# [The problem]
Retype the records in full, keeping each character as it is.

[Revision comparison data]
BEGIN
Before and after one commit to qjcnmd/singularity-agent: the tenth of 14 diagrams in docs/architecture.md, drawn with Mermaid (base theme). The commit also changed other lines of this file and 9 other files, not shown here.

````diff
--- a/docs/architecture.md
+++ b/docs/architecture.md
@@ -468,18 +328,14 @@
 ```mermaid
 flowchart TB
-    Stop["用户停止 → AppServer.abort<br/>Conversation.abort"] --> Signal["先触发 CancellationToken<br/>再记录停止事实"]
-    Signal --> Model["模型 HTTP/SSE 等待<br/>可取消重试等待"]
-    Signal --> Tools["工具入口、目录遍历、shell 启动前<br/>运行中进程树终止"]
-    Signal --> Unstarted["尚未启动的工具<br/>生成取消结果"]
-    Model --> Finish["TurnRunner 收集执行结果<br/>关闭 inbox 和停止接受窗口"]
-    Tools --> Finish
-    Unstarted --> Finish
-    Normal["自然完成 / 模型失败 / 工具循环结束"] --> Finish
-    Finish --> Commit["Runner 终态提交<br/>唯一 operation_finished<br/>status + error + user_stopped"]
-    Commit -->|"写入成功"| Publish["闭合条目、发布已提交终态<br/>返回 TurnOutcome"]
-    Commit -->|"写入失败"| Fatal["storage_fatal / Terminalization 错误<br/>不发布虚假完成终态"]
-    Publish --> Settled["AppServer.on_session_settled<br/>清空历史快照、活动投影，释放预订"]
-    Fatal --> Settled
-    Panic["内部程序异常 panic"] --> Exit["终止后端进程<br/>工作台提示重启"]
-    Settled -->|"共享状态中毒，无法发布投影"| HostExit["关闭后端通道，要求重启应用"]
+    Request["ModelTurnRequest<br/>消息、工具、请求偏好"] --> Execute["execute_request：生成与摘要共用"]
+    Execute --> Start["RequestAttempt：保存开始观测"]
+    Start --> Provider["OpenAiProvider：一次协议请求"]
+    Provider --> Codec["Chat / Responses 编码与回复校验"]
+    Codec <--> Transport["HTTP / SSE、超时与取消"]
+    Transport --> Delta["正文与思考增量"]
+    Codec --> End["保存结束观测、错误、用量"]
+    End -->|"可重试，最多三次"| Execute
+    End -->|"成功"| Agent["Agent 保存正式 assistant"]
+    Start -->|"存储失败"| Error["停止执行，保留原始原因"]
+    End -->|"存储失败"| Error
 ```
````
END
# [Task solution]
Before and after one commit to qjcnmd/singularity-agent: the tenth of 14 diagrams in docs/architecture.md, drawn with Mermaid (base theme). The commit also changed other lines of this file and 9 other files, not shown here.

````diff
--- a/docs/architecture.md
+++ b/docs/architecture.md
@@ -468,18 +328,14 @@
 ```mermaid
 flowchart TB
-    Stop["用户停止 → AppServer.abort<br/>Conversation.abort"] --> Signal["先触发 CancellationToken<br/>再记录停止事实"]
-    Signal --> Model["模型 HTTP/SSE 等待<br/>可取消重试等待"]
-    Signal --> Tools["工具入口、目录遍历、shell 启动前<br/>运行中进程树终止"]
-    Signal --> Unstarted["尚未启动的工具<br/>生成取消结果"]
-    Model --> Finish["TurnRunner 收集执行结果<br/>关闭 inbox 和停止接受窗口"]
-    Tools --> Finish
-    Unstarted --> Finish
-    Normal["自然完成 / 模型失败 / 工具循环结束"] --> Finish
-    Finish --> Commit["Runner 终态提交<br/>唯一 operation_finished<br/>status + error + user_stopped"]
-    Commit -->|"写入成功"| Publish["闭合条目、发布已提交终态<br/>返回 TurnOutcome"]
-    Commit -->|"写入失败"| Fatal["storage_fatal / Terminalization 错误<br/>不发布虚假完成终态"]
-    Publish --> Settled["AppServer.on_session_settled<br/>清空历史快照、活动投影，释放预订"]
-    Fatal --> Settled
-    Panic["内部程序异常 panic"] --> Exit["终止后端进程<br/>工作台提示重启"]
-    Settled -->|"共享状态中毒，无法发布投影"| HostExit["关闭后端通道，要求重启应用"]
+    Request["ModelTurnRequest<br/>消息、工具、请求偏好"] --> Execute["execute_request：生成与摘要共用"]
+    Execute --> Start["RequestAttempt：保存开始观测"]
+    Start --> Provider["OpenAiProvider：一次协议请求"]
+    Provider --> Codec["Chat / Responses 编码与回复校验"]
+    Codec <--> Transport["HTTP / SSE、超时与取消"]
+    Transport --> Delta["正文与思考增量"]
+    Codec --> End["保存结束观测、错误、用量"]
+    End -->|"可重试，最多三次"| Execute
+    End -->|"成功"| Agent["Agent 保存正式 assistant"]
+    Start -->|"存储失败"| Error["停止执行，保留原始原因"]
+    End -->|"存储失败"| Error
 ```
````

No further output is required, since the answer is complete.